I’m always intrigued to learn about new developments in prevention and treatment of diseases especially infectious diseases. I was sitting at work this morning and stumbled across an article about HIV testing possibly being incorporated into routine physical screenings. The first thought that came to mind was FINALLY!!!! The U.S. Health Panel is taking more action in prevention rather than treatment. This makes sense being that President Barack Obama just passed a healthcare law that require insurers¬† to cover preventive services recommended by the task force. It may not seem like a big deal to most but trust this makes a HUGE difference in the way we tackle this disease.¬† Allowing HIV to become a routine screening will not only reduce the stigma surrounding it but it will probably reduce the number of newly infected individuals (That’s my optimism talking :-)).

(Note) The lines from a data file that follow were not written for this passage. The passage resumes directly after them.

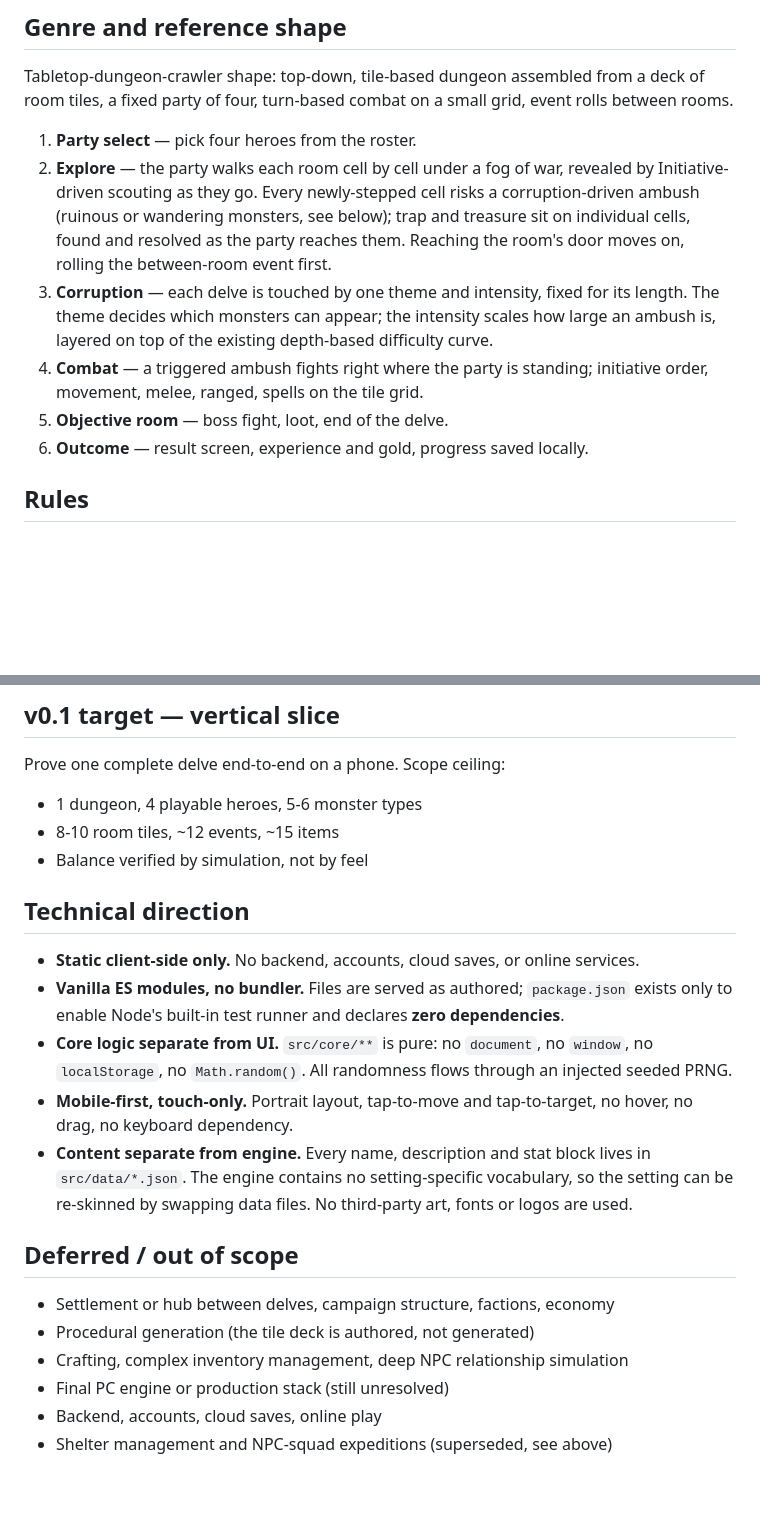
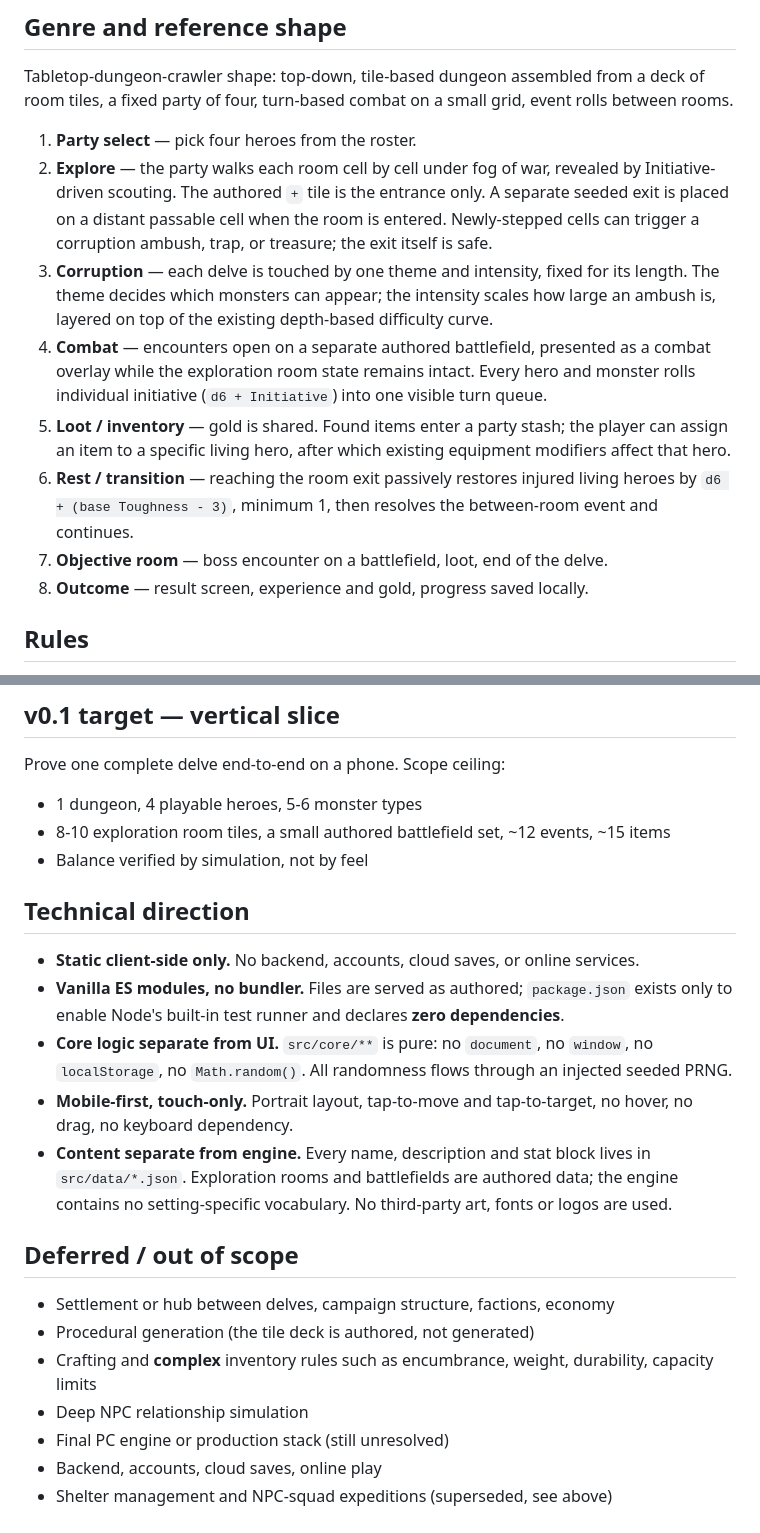
Before and after one commit to ktulhobraz/RPG_prototype, a Markdown page: docs/project_brief.md, 2 parts joined by grey strips. GitHub-like rendering; blank space fills up the shorter version.

Commit message:
Update project brief for revised delve flow

```diff
--- a/docs/project_brief.md
+++ b/docs/project_brief.md
@@ -27,18 +27,22 @@ Tabletop-dungeon-crawler shape: top-down, tile-based dungeon assembled from a de
 a fixed party of four, turn-based combat on a small grid, event rolls between rooms.
 
 1. **Party select** — pick four heroes from the roster.
-2. **Explore** — the party walks each room cell by cell under a fog of war, revealed by
-   Initiative-driven scouting as they go. Every newly-stepped cell risks a corruption-driven
-   ambush (ruinous or wandering monsters, see below); trap and treasure sit on individual cells,
-   found and resolved as the party reaches them. Reaching the room's door moves on, rolling the
-   between-room event first.
+2. **Explore** — the party walks each room cell by cell under fog of war, revealed by
+   Initiative-driven scouting. The authored `+` tile is the entrance only. A separate seeded exit
+   is placed on a distant passable cell when the room is entered. Newly-stepped cells can trigger
+   a corruption ambush, trap, or treasure; the exit itself is safe.
 3. **Corruption** — each delve is touched by one theme and intensity, fixed for its length. The
    theme decides which monsters can appear; the intensity scales how large an ambush is, layered
    on top of the existing depth-based difficulty curve.
-4. **Combat** — a triggered ambush fights right where the party is standing; initiative order,
-   movement, melee, ranged, spells on the tile grid.
-5. **Objective room** — boss fight, loot, end of the delve.
-6. **Outcome** — result screen, experience and gold, progress saved locally.
+4. **Combat** — encounters open on a separate authored battlefield, presented as a combat overlay
+   while the exploration room state remains intact. Every hero and monster rolls individual
+   initiative (`d6 + Initiative`) into one visible turn queue.
+5. **Loot / inventory** — gold is shared. Found items enter a party stash; the player can assign
+   an item to a specific living hero, after which existing equipment modifiers affect that hero.
+6. **Rest / transition** — reaching the room exit passively restores injured living heroes by
+   `d6 + (base Toughness - 3)`, minimum 1, then resolves the between-room event and continues.
+7. **Objective room** — boss encounter on a battlefield, loot, end of the delve.
+8. **Outcome** — result screen, experience and gold, progress saved locally.
 
 ## Rules
 
@@ -55,7 +59,7 @@ because it keeps dice out of the engine, not because a replacement is planned.
 Prove one complete delve end-to-end on a phone. Scope ceiling:
 
 - 1 dungeon, 4 playable heroes, 5-6 monster types
-- 8-10 room tiles, ~12 events, ~15 items
+- 8-10 exploration room tiles, a small authored battlefield set, ~12 events, ~15 items
 - Balance verified by simulation, not by feel
 
 ## Technical direction
@@ -68,14 +72,15 @@ Prove one complete delve end-to-end on a phone. Scope ceiling:
 - **Mobile-first, touch-only.** Portrait layout, tap-to-move and tap-to-target, no hover,
   no drag, no keyboard dependency.
 - **Content separate from engine.** Every name, description and stat block lives in `src/data/*.json`.
-  The engine contains no setting-specific vocabulary, so the setting can be re-skinned by
-  swapping data files. No third-party art, fonts or logos are used.
+  Exploration rooms and battlefields are authored data; the engine contains no setting-specific
+  vocabulary. No third-party art, fonts or logos are used.
 
 ## Deferred / out of scope
 
 - Settlement or hub between delves, campaign structure, factions, economy
 - Procedural generation (the tile deck is authored, not generated)
-- Crafting, complex inventory management, deep NPC relationship simulation
+- Crafting and **complex** inventory rules such as encumbrance, weight, durability, capacity limits
+- Deep NPC relationship simulation
 - Final PC engine or production stack (still unresolved)
 - Backend, accounts, cloud saves, online play
 - Shelter management and NPC-squad expeditions (superseded, see above)
```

When I attended Howard University I enrolled in a Disease Prevention and Control course (satisfying my electives quota). This course was really an eye opener for me because I have always viewed diseases as treatment-oriented as oppose to prevention-oriented (Yes, I am really about to give you a lesson on prevention :-)). Disease Prevention is classified into 3 stages: Primary, Secondary and Tertiary with primary being disease avoidance, secondary being early detection and tertiary being damage minimization. Majority of the time individuals are in the secondary or tertiary stage of prevention which means they are at risk of acquiring the disease or they have already been diagnosed with the disease. The one thing my instructor and any Public Health officials will tell you primary prevention should be our focus and we should never look at a PREVENTABLE disease as a treatment option.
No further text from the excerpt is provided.